Directions: Copy the following data exactly and drop the pictures.
Recorded information: Begin
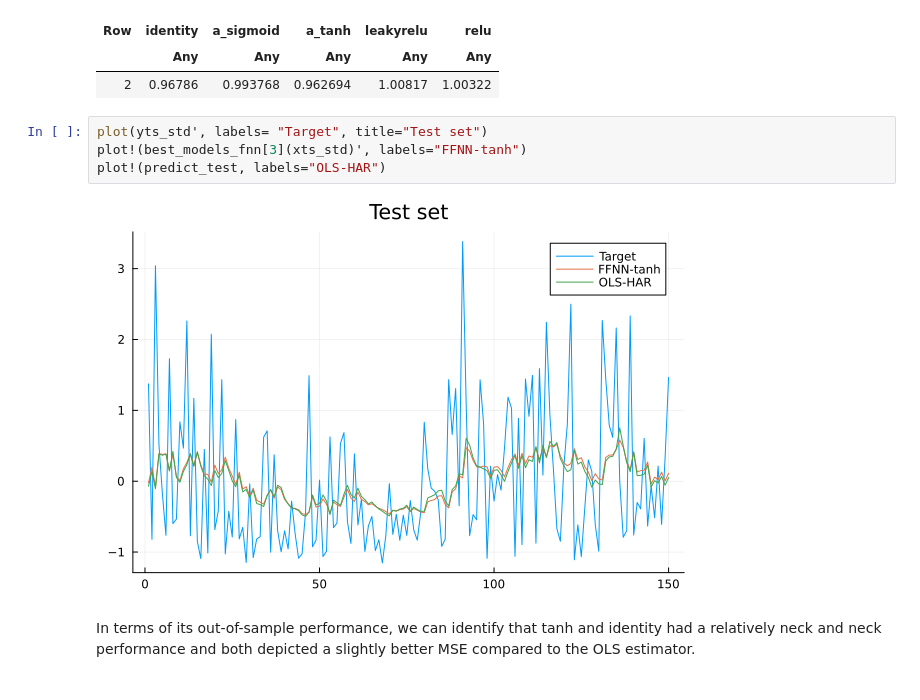
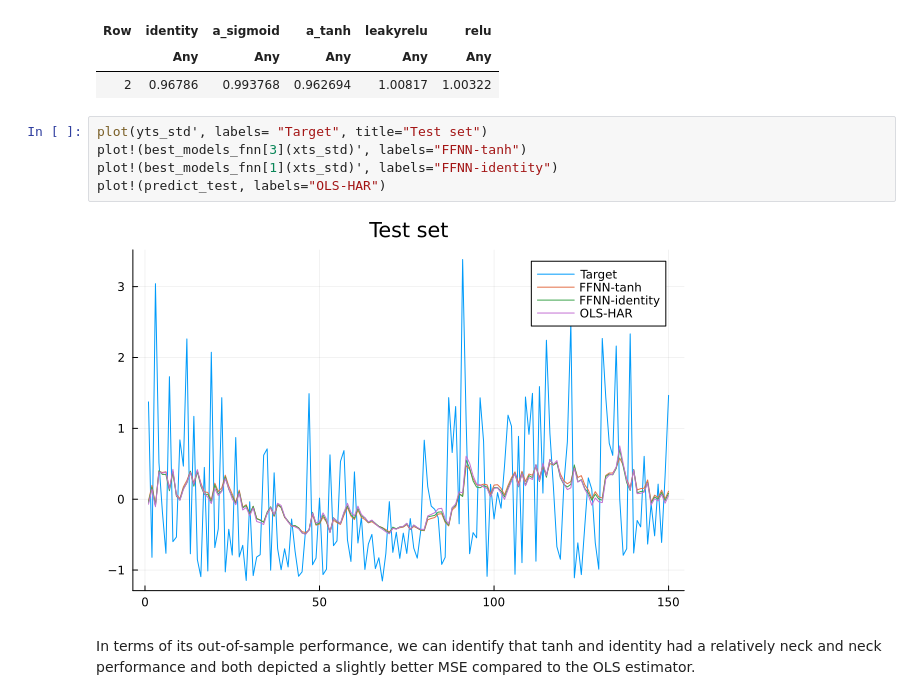
Before and after one commit to aidahodzc/Project-1, a Jupyter notebook: Part C.ipynb, the cells around one changed output. Saved outputs shown, nothing was run; the diff lists cells and outputs as text.

```diff
--- a/Part C.ipynb
+++ b/Part C.ipynb
@@ -410,9 +410,10 @@ DataFrameRow (5 columns)
 # %%
 plot(yts_std', labels= "Target", title="Test set")
 plot!(best_models_fnn[3](xts_std)', labels="FFNN-tanh")
+plot!(best_models_fnn[1](xts_std)', labels="FFNN-identity")
 plot!(predict_test, labels="OLS-HAR")
 # %% [output]
-[figure, old version]
+[figure, new version]
 # %% [markdown]
 In terms of its out-of-sample performance, we can identify that tanh and identity had a relatively neck and neck performance and both depicted a slightly better MSE compared to the OLS estimator.
 # %% [markdown]
```
Also changed, not shown: parts of 5 cells of this notebook.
Recorded information: End
Answer for the task:
Before and after one commit to aidahodzc/Project-1, a Jupyter notebook: Part C.ipynb, the cells around one changed output. Saved outputs shown, nothing was run; the diff lists cells and outputs as text.

```diff
--- a/Part C.ipynb
+++ b/Part C.ipynb
@@ -410,9 +410,10 @@ DataFrameRow (5 columns)
 # %%
 plot(yts_std', labels= "Target", title="Test set")
 plot!(best_models_fnn[3](xts_std)', labels="FFNN-tanh")
+plot!(best_models_fnn[1](xts_std)', labels="FFNN-identity")
 plot!(predict_test, labels="OLS-HAR")
 # %% [output]
-[figure, old version]
+[figure, new version]
 # %% [markdown]
 In terms of its out-of-sample performance, we can identify that tanh and identity had a relatively neck and neck performance and both depicted a slightly better MSE compared to the OLS estimator.
 # %% [markdown]
```
Also changed, not shown: parts of 5 cells of this notebook.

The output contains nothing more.